If the patient has Cushing's syndrome due to excess ACTH levels and the primary tumor has not been resected, there are several next step options. Repeat surgery can be considered to try again to remove the tumor. Surgical removal of both adrenal glands (bilateral adrenalectomy) can also be performed, as this will result in normalization of the effects of Cushing’s syndrome. This therapy will lead to required replacement of adrenal gland hormones, including cortisol and a medication that controls sodium and potassium balance.
Another option is the use of medical therapy. There are several medical therapies that work by reducing adrenal gland production of cortisol. These medications include ketoconazole, metyrapone, and aminoglutethamide.
There are several new medical agents recently available that may help further with medical control of Cushing’s syndrome. Korlym (mifepristone) is a cortisol blocker. This medication, given as a pill, blocks cortisol wherever it goes, and can lead to improvement in appearance and medical consequences in the majority of people.
Another new medication, Signifor (pasireotide) is a new form of somatostatin analog that works at the primary tumor and reduces ACTH in approximately one-third of patients.
Clinical trials are research studies that evaluate a new medical approach, device, drug, or other treatment. As a Stanford Health Care patient, you may have access to the latest, advanced clinical trials.

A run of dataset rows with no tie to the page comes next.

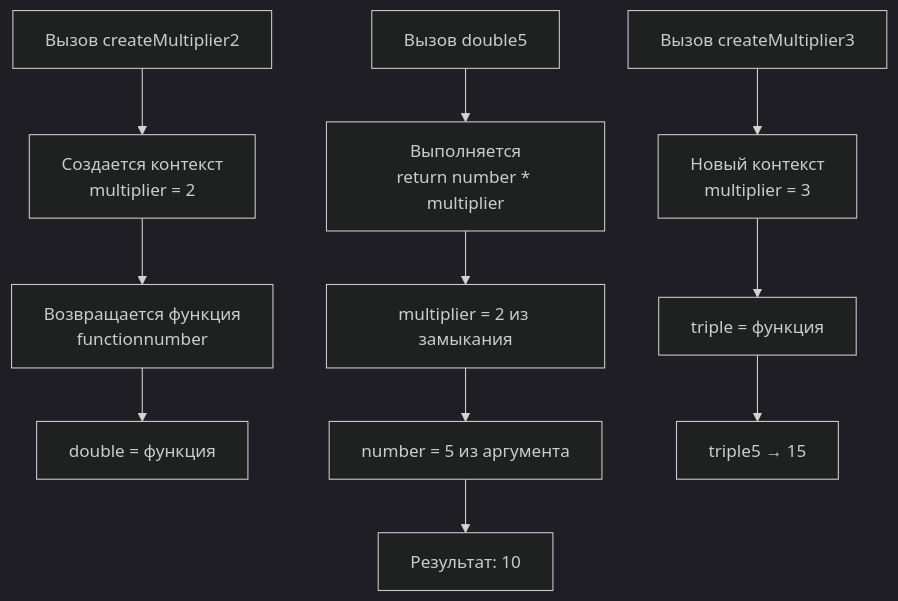
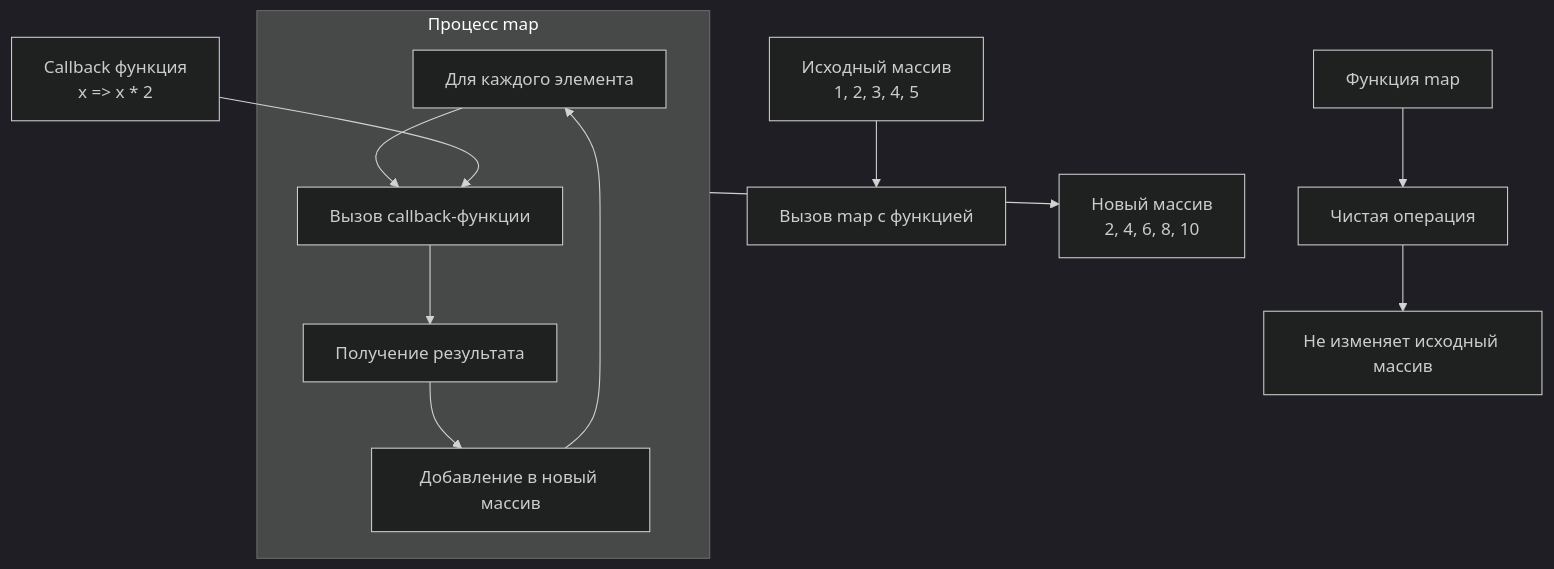
One commit to softboxdev/javascript_frameworks changed the fifth of 10 diagrams in module_001/high_order_functions_diagrams.md. Above: the diagram before and after it, drawn with Mermaid (dark theme). The commit also changed other lines of this file, not shown here.

````diff
--- a/module_001/high_order_functions_diagrams.md
+++ b/module_001/high_order_functions_diagrams.md
@@ -88,15 +122,23 @@
 ```mermaid
 flowchart TD
-    A[Вызов createMultiplier2] --> B[Создается контекст<br/>multiplier = 2]
-    B --> C[Возвращается функция<br/>functionnumber]
-    C --> D[double = функция]
+    A[Исходный массив<br/>1, 2, 3, 4, 5] --> B[Вызов map с функцией]
     
-    E[Вызов double5] --> F[Выполняется<br/>return number * multiplier]
-    F --> G[multiplier = 2 из замыкания]
-    G --> H[number = 5 из аргумента]
-    H --> I[Результат: 10]
+    subgraph C [Процесс map]
+        D[Для каждого элемента]
+        E[Вызов callback-функции]
+        F[Получение результата]
+        G[Добавление в новый массив]
+    end
     
-    J[Вызов createMultiplier3] --> K[Новый контекст<br/>multiplier = 3]
-    K --> L[triple = функция]
-    L --> M[triple5 → 15]
+    D --> E
+    E --> F
+    F --> G
+    G --> D
+    
+    H[Callback функция<br/>x => x * 2] --> E
+    
+    C --> I[Новый массив<br/>2, 4, 6, 8, 10]
+    
+    J[Функция map] --> K[Чистая операция]
+    K --> L[Не изменяет исходный массив]
 ```
````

Open trials refer to studies currently accepting participants. Closed trials are not currently enrolling, but may open in the future.